§ WORK TO COMPLETE
Line by line, copy all of the data exactly.

Front-end code edit data:
+===+
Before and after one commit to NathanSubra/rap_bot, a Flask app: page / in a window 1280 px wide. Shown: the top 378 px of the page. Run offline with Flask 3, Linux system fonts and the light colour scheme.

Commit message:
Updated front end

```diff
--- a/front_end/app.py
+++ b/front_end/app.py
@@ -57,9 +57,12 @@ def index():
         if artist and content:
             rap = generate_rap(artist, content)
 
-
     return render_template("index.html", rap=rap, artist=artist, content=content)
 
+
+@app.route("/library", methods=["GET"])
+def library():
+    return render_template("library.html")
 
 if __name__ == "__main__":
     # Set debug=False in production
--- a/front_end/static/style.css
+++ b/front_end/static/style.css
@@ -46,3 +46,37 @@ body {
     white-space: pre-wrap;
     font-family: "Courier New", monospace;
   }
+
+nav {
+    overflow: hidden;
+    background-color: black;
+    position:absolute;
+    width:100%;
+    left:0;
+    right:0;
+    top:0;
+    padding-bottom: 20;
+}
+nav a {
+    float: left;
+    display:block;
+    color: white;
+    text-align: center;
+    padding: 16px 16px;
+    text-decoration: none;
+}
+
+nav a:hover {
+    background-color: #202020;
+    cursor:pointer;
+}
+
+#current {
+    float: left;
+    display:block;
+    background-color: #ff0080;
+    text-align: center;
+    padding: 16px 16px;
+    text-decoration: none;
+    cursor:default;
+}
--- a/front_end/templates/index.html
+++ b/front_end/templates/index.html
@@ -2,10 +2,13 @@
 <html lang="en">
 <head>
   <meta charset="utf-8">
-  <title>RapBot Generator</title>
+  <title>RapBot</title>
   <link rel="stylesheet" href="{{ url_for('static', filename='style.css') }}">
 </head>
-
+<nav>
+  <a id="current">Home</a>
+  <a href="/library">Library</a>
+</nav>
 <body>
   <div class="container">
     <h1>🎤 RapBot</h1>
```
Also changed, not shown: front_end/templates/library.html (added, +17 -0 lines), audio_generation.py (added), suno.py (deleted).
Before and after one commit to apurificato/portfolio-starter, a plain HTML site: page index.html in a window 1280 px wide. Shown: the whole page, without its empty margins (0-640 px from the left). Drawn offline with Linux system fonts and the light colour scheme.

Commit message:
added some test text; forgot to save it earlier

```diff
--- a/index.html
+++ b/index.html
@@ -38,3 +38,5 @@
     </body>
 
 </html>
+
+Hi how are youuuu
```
+===+
§ RESPONSE
Before and after one commit to NathanSubra/rap_bot, a Flask app: page / in a window 1280 px wide. Shown: the top 378 px of the page. Run offline with Flask 3, Linux system fonts and the light colour scheme.

Commit message:
Updated front end

```diff
--- a/front_end/app.py
+++ b/front_end/app.py
@@ -57,9 +57,12 @@ def index():
         if artist and content:
             rap = generate_rap(artist, content)
 
-
     return render_template("index.html", rap=rap, artist=artist, content=content)
 
+
+@app.route("/library", methods=["GET"])
+def library():
+    return render_template("library.html")
 
 if __name__ == "__main__":
     # Set debug=False in production
--- a/front_end/static/style.css
+++ b/front_end/static/style.css
@@ -46,3 +46,37 @@ body {
     white-space: pre-wrap;
     font-family: "Courier New", monospace;
   }
+
+nav {
+    overflow: hidden;
+    background-color: black;
+    position:absolute;
+    width:100%;
+    left:0;
+    right:0;
+    top:0;
+    padding-bottom: 20;
+}
+nav a {
+    float: left;
+    display:block;
+    color: white;
+    text-align: center;
+    padding: 16px 16px;
+    text-decoration: none;
+}
+
+nav a:hover {
+    background-color: #202020;
+    cursor:pointer;
+}
+
+#current {
+    float: left;
+    display:block;
+    background-color: #ff0080;
+    text-align: center;
+    padding: 16px 16px;
+    text-decoration: none;
+    cursor:default;
+}
--- a/front_end/templates/index.html
+++ b/front_end/templates/index.html
@@ -2,10 +2,13 @@
 <html lang="en">
 <head>
   <meta charset="utf-8">
-  <title>RapBot Generator</title>
+  <title>RapBot</title>
   <link rel="stylesheet" href="{{ url_for('static', filename='style.css') }}">
 </head>
-
+<nav>
+  <a id="current">Home</a>
+  <a href="/library">Library</a>
+</nav>
 <body>
   <div class="container">
     <h1>🎤 RapBot</h1>
```
Also changed, not shown: front_end/templates/library.html (added, +17 -0 lines), audio_generation.py (added), suno.py (deleted).
Before and after one commit to apurificato/portfolio-starter, a plain HTML site: page index.html in a window 1280 px wide. Shown: the whole page, without its empty margins (0-640 px from the left). Drawn offline with Linux system fonts and the light colour scheme.

Commit message:
added some test text; forgot to save it earlier

```diff
--- a/index.html
+++ b/index.html
@@ -38,3 +38,5 @@
     </body>
 
 </html>
+
+Hi how are youuuu
```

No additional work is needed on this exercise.